◆ Task description
An exact copy of the listing below is needed, with no pictures in it.

◆ Exercise materials
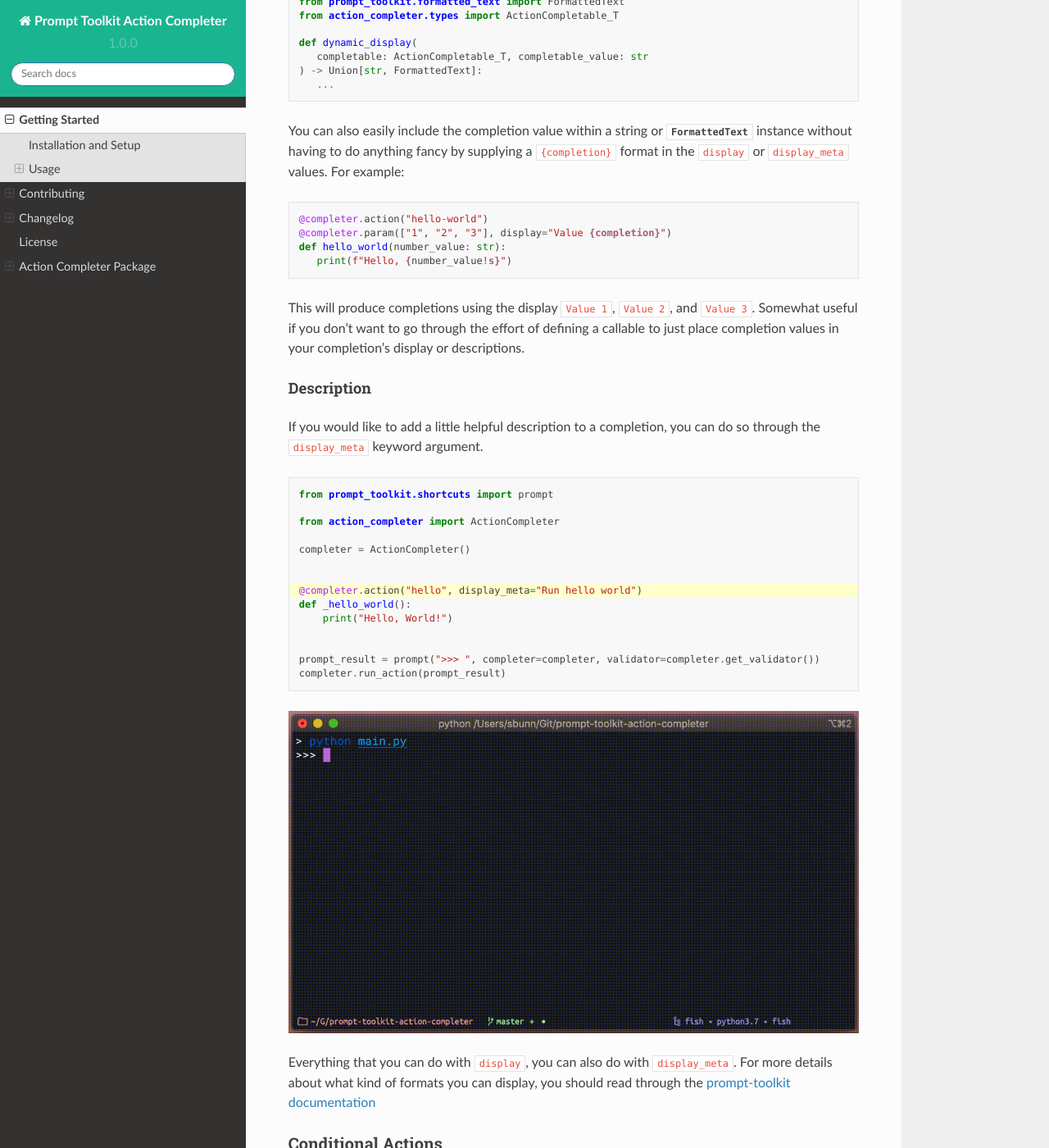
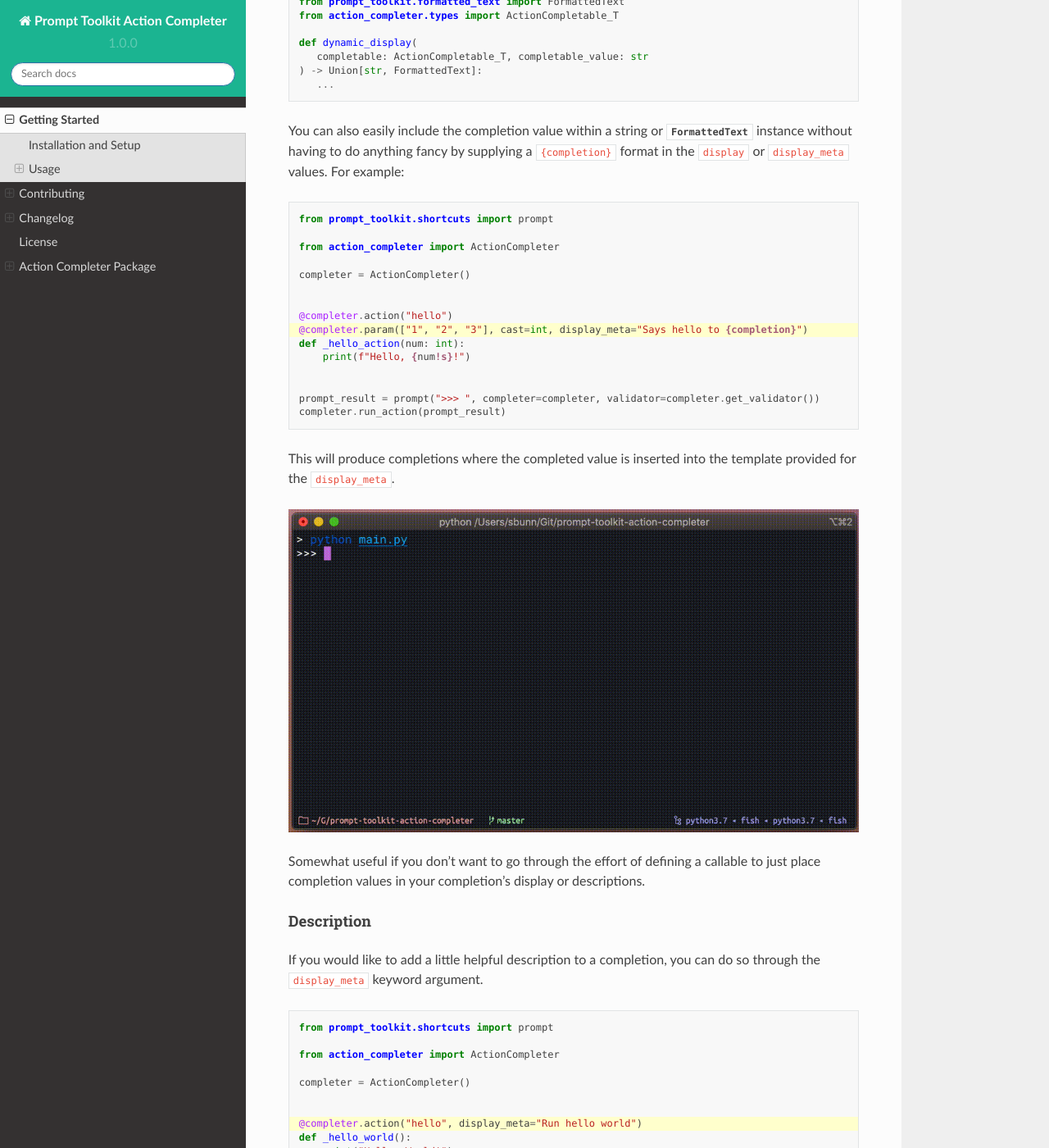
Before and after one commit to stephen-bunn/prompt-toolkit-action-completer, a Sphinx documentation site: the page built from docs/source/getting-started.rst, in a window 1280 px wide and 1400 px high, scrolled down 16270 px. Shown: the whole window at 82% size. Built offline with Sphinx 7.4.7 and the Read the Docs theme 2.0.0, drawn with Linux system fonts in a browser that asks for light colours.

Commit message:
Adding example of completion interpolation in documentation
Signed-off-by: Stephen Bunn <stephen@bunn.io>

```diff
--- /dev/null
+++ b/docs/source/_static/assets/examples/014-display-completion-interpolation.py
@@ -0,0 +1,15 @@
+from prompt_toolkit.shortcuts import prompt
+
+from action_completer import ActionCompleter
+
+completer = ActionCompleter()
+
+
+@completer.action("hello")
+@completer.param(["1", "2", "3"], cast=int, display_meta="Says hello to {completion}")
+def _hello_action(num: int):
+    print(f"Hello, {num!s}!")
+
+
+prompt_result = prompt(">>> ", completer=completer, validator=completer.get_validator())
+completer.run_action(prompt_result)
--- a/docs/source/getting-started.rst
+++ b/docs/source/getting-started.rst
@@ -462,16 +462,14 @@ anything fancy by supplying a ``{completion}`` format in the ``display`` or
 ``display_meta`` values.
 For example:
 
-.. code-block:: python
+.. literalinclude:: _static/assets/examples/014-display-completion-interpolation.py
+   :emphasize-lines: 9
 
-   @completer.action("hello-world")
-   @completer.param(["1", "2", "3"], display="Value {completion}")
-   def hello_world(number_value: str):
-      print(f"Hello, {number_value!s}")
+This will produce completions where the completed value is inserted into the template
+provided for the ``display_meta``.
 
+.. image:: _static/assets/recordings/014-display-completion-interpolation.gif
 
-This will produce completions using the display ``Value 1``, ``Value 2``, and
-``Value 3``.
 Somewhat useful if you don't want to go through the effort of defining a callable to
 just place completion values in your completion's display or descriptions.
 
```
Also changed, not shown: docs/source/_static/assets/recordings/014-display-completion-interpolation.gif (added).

◆ Reply
Before and after one commit to stephen-bunn/prompt-toolkit-action-completer, a Sphinx documentation site: the page built from docs/source/getting-started.rst, in a window 1280 px wide and 1400 px high, scrolled down 16270 px. Shown: the whole window at 82% size. Built offline with Sphinx 7.4.7 and the Read the Docs theme 2.0.0, drawn with Linux system fonts in a browser that asks for light colours.

Commit message:
Adding example of completion interpolation in documentation
Signed-off-by: Stephen Bunn <stephen@bunn.io>

```diff
--- /dev/null
+++ b/docs/source/_static/assets/examples/014-display-completion-interpolation.py
@@ -0,0 +1,15 @@
+from prompt_toolkit.shortcuts import prompt
+
+from action_completer import ActionCompleter
+
+completer = ActionCompleter()
+
+
+@completer.action("hello")
+@completer.param(["1", "2", "3"], cast=int, display_meta="Says hello to {completion}")
+def _hello_action(num: int):
+    print(f"Hello, {num!s}!")
+
+
+prompt_result = prompt(">>> ", completer=completer, validator=completer.get_validator())
+completer.run_action(prompt_result)
--- a/docs/source/getting-started.rst
+++ b/docs/source/getting-started.rst
@@ -462,16 +462,14 @@ anything fancy by supplying a ``{completion}`` format in the ``display`` or
 ``display_meta`` values.
 For example:
 
-.. code-block:: python
+.. literalinclude:: _static/assets/examples/014-display-completion-interpolation.py
+   :emphasize-lines: 9
 
-   @completer.action("hello-world")
-   @completer.param(["1", "2", "3"], display="Value {completion}")
-   def hello_world(number_value: str):
-      print(f"Hello, {number_value!s}")
+This will produce completions where the completed value is inserted into the template
+provided for the ``display_meta``.
 
+.. image:: _static/assets/recordings/014-display-completion-interpolation.gif
 
-This will produce completions using the display ``Value 1``, ``Value 2``, and
-``Value 3``.
 Somewhat useful if you don't want to go through the effort of defining a callable to
 just place completion values in your completion's display or descriptions.
 
```
Also changed, not shown: docs/source/_static/assets/recordings/014-display-completion-interpolation.gif (added).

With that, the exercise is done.